-- Opening Marker --

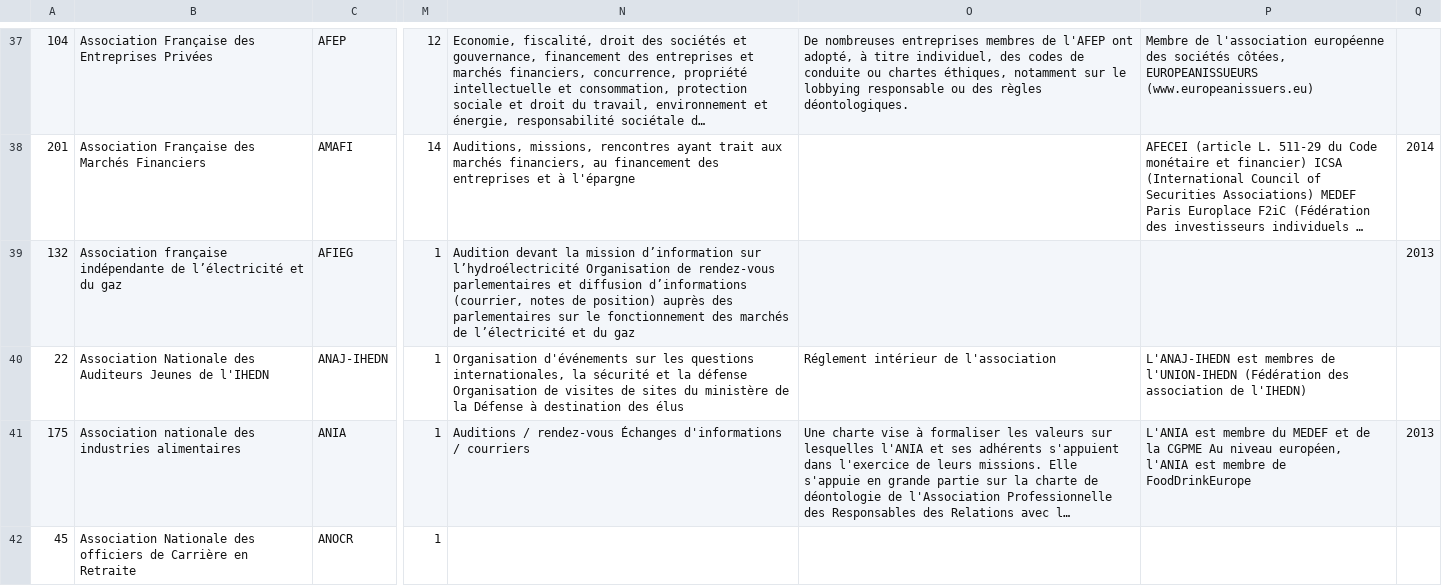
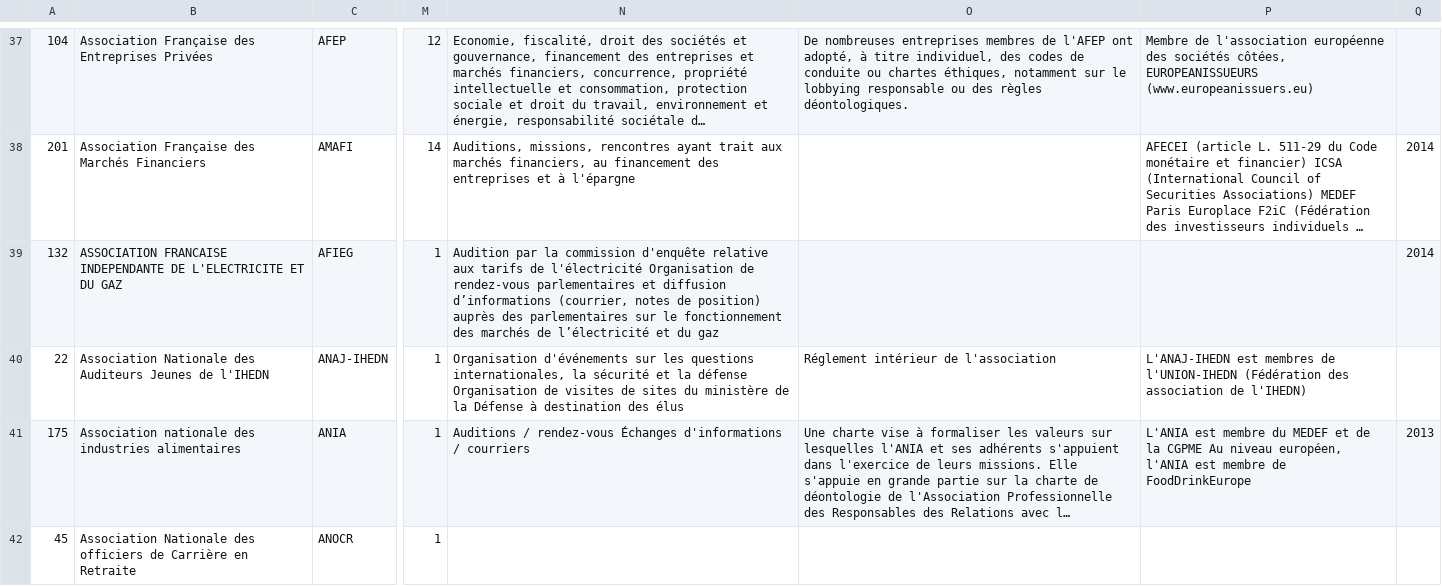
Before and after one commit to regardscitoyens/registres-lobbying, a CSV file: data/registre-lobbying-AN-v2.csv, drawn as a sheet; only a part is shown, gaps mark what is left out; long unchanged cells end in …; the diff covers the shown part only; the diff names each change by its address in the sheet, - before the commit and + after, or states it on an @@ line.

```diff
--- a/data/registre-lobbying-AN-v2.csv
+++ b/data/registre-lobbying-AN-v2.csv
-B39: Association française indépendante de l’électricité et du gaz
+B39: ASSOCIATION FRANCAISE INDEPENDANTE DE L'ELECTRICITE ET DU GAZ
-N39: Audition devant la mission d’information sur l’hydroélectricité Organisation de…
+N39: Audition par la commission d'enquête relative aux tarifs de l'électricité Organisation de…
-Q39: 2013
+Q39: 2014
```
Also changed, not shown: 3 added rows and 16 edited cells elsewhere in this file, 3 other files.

-- Closing Marker --

Task to carry out ▸
Return every line of the entries above that the string "cells" appears in.

Completed exercise ▸
Before and after one commit to regardscitoyens/registres-lobbying, a CSV file: data/registre-lobbying-AN-v2.csv, drawn as a sheet; only a part is shown, gaps mark what is left out; long unchanged cells end in …; the diff covers the shown part only; the diff names each change by its address in the sheet, - before the commit and + after, or states it on an @@ line.
Also changed, not shown: 3 added rows and 16 edited cells elsewhere in this file, 3 other files.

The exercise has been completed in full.